---- SUPPLIED DATA

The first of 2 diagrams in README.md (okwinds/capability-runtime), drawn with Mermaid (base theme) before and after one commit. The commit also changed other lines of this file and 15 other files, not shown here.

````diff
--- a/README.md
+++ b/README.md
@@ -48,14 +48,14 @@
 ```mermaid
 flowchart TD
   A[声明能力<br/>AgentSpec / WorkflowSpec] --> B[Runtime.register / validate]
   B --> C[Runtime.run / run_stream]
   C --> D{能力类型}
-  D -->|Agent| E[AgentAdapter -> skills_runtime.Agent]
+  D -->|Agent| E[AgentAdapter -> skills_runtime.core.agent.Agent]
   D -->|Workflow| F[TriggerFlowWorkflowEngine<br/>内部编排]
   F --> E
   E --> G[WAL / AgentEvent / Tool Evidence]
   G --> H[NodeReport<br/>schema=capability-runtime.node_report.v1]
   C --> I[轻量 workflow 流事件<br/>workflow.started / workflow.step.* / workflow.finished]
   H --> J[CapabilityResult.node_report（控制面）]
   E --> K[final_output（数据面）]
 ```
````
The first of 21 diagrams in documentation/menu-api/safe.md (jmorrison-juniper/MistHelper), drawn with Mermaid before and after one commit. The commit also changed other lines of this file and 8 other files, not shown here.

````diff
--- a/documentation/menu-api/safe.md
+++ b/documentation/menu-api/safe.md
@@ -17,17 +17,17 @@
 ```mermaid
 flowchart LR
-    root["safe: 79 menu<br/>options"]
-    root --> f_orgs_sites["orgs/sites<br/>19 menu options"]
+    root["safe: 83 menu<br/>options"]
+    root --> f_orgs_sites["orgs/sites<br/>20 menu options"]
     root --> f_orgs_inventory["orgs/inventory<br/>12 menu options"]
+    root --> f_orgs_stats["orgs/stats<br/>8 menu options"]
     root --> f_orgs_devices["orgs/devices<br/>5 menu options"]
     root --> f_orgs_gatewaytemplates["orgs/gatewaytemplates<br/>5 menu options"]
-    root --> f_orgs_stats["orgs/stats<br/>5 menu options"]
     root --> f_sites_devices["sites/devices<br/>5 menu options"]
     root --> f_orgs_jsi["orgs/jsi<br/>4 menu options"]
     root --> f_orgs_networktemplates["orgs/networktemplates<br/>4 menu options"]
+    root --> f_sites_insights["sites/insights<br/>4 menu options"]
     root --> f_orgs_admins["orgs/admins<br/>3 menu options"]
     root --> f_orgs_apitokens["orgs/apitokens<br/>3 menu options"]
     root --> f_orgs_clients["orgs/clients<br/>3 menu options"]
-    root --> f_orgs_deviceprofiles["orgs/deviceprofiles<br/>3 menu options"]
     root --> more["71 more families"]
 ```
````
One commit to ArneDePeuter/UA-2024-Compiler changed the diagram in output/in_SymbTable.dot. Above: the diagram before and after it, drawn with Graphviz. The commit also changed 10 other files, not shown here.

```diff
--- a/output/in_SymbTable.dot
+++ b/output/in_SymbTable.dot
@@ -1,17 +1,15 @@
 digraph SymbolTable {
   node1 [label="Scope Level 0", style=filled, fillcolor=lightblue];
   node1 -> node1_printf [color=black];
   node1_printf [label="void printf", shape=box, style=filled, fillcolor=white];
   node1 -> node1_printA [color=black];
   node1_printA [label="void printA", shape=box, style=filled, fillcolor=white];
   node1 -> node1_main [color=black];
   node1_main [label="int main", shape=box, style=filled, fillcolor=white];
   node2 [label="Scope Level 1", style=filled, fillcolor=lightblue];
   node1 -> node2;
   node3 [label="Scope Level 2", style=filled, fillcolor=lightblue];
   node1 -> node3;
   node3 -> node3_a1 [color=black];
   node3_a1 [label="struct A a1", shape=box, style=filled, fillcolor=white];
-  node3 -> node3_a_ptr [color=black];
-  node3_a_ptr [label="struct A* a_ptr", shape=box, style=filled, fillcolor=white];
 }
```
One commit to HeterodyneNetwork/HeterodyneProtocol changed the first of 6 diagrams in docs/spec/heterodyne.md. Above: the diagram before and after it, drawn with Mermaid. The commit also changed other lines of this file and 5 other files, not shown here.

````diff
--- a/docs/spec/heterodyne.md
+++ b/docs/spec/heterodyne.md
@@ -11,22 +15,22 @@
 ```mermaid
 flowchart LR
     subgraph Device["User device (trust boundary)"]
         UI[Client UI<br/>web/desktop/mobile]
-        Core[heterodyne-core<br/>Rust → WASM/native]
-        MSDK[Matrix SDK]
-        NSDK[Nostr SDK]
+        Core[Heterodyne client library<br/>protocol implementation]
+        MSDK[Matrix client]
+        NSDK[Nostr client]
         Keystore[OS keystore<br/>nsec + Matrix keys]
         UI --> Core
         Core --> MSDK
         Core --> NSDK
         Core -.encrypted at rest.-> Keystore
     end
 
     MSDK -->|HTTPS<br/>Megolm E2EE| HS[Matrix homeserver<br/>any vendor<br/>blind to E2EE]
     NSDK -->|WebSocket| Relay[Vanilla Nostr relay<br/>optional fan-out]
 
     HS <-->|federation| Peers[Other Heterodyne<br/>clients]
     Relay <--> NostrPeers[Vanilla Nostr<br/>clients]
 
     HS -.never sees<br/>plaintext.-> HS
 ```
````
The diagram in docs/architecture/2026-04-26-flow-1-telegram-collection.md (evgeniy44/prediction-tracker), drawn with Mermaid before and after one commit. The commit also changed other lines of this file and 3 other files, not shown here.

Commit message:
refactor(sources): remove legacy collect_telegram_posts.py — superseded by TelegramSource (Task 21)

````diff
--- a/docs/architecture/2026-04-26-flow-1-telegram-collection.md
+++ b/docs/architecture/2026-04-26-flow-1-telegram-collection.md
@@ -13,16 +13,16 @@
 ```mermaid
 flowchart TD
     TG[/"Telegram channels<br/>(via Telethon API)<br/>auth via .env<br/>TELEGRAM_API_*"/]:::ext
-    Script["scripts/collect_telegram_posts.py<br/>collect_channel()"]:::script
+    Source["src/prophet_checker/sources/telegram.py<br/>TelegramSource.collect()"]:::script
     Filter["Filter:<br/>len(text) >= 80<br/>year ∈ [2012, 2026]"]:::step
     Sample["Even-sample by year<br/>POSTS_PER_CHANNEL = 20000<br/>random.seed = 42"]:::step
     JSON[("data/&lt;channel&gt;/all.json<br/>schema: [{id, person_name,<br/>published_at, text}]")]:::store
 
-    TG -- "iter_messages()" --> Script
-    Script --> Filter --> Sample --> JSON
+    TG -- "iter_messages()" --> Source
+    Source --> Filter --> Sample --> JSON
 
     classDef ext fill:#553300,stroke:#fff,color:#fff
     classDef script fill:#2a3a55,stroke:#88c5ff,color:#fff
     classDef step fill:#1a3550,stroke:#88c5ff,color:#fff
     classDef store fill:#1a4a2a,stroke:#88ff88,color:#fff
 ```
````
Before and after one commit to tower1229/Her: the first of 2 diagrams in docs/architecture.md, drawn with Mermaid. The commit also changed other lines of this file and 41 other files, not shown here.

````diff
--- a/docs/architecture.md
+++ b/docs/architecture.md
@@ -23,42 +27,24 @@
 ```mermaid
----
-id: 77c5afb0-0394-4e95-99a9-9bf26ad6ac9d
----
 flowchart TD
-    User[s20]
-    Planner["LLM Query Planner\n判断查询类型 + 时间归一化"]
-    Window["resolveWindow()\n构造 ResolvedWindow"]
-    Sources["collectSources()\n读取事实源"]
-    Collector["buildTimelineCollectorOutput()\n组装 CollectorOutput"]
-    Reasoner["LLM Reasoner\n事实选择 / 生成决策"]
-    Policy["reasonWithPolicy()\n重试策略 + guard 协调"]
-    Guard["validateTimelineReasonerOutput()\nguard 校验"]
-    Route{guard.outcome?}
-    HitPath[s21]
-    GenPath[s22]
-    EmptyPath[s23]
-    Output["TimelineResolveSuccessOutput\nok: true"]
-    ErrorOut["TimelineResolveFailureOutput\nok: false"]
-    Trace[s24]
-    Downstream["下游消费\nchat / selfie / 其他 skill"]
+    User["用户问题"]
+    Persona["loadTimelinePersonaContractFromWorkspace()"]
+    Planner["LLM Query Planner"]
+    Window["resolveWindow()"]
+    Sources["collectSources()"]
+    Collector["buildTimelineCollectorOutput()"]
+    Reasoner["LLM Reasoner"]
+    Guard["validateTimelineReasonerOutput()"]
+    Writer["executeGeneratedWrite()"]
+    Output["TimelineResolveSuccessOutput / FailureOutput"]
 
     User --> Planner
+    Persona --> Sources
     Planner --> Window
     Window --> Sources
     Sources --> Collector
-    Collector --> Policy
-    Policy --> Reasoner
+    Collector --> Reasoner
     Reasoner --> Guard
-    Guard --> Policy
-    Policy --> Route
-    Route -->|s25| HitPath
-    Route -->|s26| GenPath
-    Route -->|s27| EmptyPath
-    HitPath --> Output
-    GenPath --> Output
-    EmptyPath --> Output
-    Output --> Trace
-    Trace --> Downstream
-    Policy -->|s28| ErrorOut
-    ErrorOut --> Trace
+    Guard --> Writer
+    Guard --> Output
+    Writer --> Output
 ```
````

--------

### EXERCISE DESCRIPTION
In the records above, find every line with the word "architecture" and copy it.

### WRITTEN ANSWER
The diagram in docs/architecture/2026-04-26-flow-1-telegram-collection.md (evgeniy44/prediction-tracker), drawn with Mermaid before and after one commit. The commit also changed other lines of this file and 3 other files, not shown here.
--- a/docs/architecture/2026-04-26-flow-1-telegram-collection.md
+++ b/docs/architecture/2026-04-26-flow-1-telegram-collection.md
Before and after one commit to tower1229/Her: the first of 2 diagrams in docs/architecture.md, drawn with Mermaid. The commit also changed other lines of this file and 41 other files, not shown here.
--- a/docs/architecture.md
+++ b/docs/architecture.md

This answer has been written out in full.